So much of “Such Sweet Sorrow, Part 2” was about saying goodbye, so I’m just going to talk about it up front. After all, there’s no point in beating around the bush.
Goodbye, Spock’s emo beard.
We hardly knew ye, yet you overstayed your welcome by a mile.
You will not be missed.
But seriously. I started this recap with an easy joke because I don’t quite know how to talk about this season finale. How do I talk about an episode that made me feel so much in just an hour? I’m not sure how to parse all these emotions; I sat with the episode for a night after watching, just to make sure I’d processed it all. Spoiler alert: One night isn’t enough to parse through this finale.
Let’s start with the basics: the battle. The previous episode promised us a showdown between Discovery, Enterprise, and the Section 31 fleet (and it was a fleet all right), and it did not disappoint. I absolutely loved the camerawork at the beginning of the episode, whipping from person to person and ship to ship. It showed the chaos of battle in a really unique way. And the montage scene of building the Red Angel suit was gratifying in that it showed that it wasn’t an easy process (and also was a product of teamwork and extreme competence).
I love how Jet Reno has integrated with this crew, and I really hope she becomes a series regular in the third season. Tig Notaro’s sarcastic, yet earnest, delivery is a gift (“Get off my ass — I mean, sir! Get off my ass, sir!”), and I am not ready to say goodbye to her yet. And what about that send-off from Captain Pike? “Goodbye, my friends, my family.” There’s a petition to have a spin-off series with Anson Mount on board the Enterprise, and I’d absolutely watch it. His contribution to Discovery has been vital, helping it achieve a lighter, more playful tone that’s been delightful to watch. I definitely think he could helm (pun intended) his own series.
And Ash! It turned out he went to get the Klingons, who arrived just in time to save the day, along with the Kelpiens in Ba’ul ships. I’d say they were fast learners, but considering how much Saru (who was just a joy in this episode) has achieved in his short time in Starfleet, it’s not a surprise. It is nice that every major character on the show got their hero moment (Tilly with the shield generators!).
I was so grateful that Dr. Culber ended up coming back to Discovery and we got a reunion between him and Stamets. It was clear the two belonged together, but Hugh needed time to see that. I think he craved the freedom to choose or not choose Paul, rather than just fall back into the trappings of his old life. He needed his life partner to be an active choice he made — this new Hugh, whoever he’s become. It’s like Admiral Cornwell said when he asked for her advice: Love is a choice we make over and over again. The implication being that you can choose to love someone, and then choose to love that person again, even if you aren’t quite the same person you were before. The key here, I think, is that Culber didn’t feel he had a choice before. And once he was free to make it, he chose Paul.

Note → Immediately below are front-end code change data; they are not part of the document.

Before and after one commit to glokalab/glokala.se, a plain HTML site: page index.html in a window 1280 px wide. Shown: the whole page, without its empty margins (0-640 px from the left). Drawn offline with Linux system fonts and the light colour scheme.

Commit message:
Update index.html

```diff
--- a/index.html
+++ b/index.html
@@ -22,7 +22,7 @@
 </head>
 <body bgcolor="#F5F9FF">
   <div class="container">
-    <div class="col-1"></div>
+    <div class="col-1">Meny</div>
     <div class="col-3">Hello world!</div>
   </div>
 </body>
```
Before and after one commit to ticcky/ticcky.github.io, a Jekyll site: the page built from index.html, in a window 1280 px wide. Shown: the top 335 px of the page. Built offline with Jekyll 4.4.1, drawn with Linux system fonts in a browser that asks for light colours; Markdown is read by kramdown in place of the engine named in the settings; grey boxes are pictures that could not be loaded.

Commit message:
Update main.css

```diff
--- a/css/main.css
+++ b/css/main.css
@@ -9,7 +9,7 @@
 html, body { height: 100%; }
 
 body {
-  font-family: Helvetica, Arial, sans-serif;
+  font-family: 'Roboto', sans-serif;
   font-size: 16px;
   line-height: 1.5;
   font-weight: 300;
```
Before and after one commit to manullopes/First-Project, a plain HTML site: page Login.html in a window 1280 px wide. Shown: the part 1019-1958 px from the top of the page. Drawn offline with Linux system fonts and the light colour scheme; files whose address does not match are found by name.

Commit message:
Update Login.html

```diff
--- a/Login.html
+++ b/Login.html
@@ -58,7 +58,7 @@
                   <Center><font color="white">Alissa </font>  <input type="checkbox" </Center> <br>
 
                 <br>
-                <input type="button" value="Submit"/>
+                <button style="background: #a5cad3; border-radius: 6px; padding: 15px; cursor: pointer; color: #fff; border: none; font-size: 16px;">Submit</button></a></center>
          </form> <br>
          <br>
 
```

Michelle Yeoh proved, once again, that she’s a gift to both humanity and this show in everything from her fight scenes to her dialogue: “Everyone hates you. Congratulations.” You can bet I’m going to GIF that as soon as the episode is out. I also love that Leland yelled “Women, stop talking!” and then proceeded to get his ass kicked and dead. It was a perfect ending.
EDIT: The episode is out, and I giffed it. Enjoy.
One of the minor complaints I had in the last episode was that because Spock was aboard the Discovery, and he was so intent on joining the crew’s trip to the future, we had some idea of its fate. But the second he stepped aboard that shuttlecraft, it opened new doors for the ship; his fate was no longer intertwined with that of Discovery’s.
I’m not really sure what I expected to happen during this episode. A last-minute save, so they wouldn’t actually have to travel into the future? A trip forward, and then immediately back again? I kept looking for some loophole, some way out — and there was none. Discovery, and her beloved crew, jumped forward in time, and we have no idea what happened to them.
The scenes at the end, with the testimony to Starfleet HQ and Spock stepping aboard the bridge of the Enterprise (and finally getting that seventh signal that indicated Discovery was, indeed, safe in the future) really did well to hammer home that this ship, this crew is gone. That they aren’t coming back. And it also answers the questions that some critics of the show have been moaning about for ages: This is why there’s no record of the spore drive in Federation data banks. This is why we don’t know about the technology. This is why Spock never spoke about his sister. Because all records of the ship and her crew have been erased. And it explains why Section 31 is little more than a myth in the future, because the organization is transformed after this incident.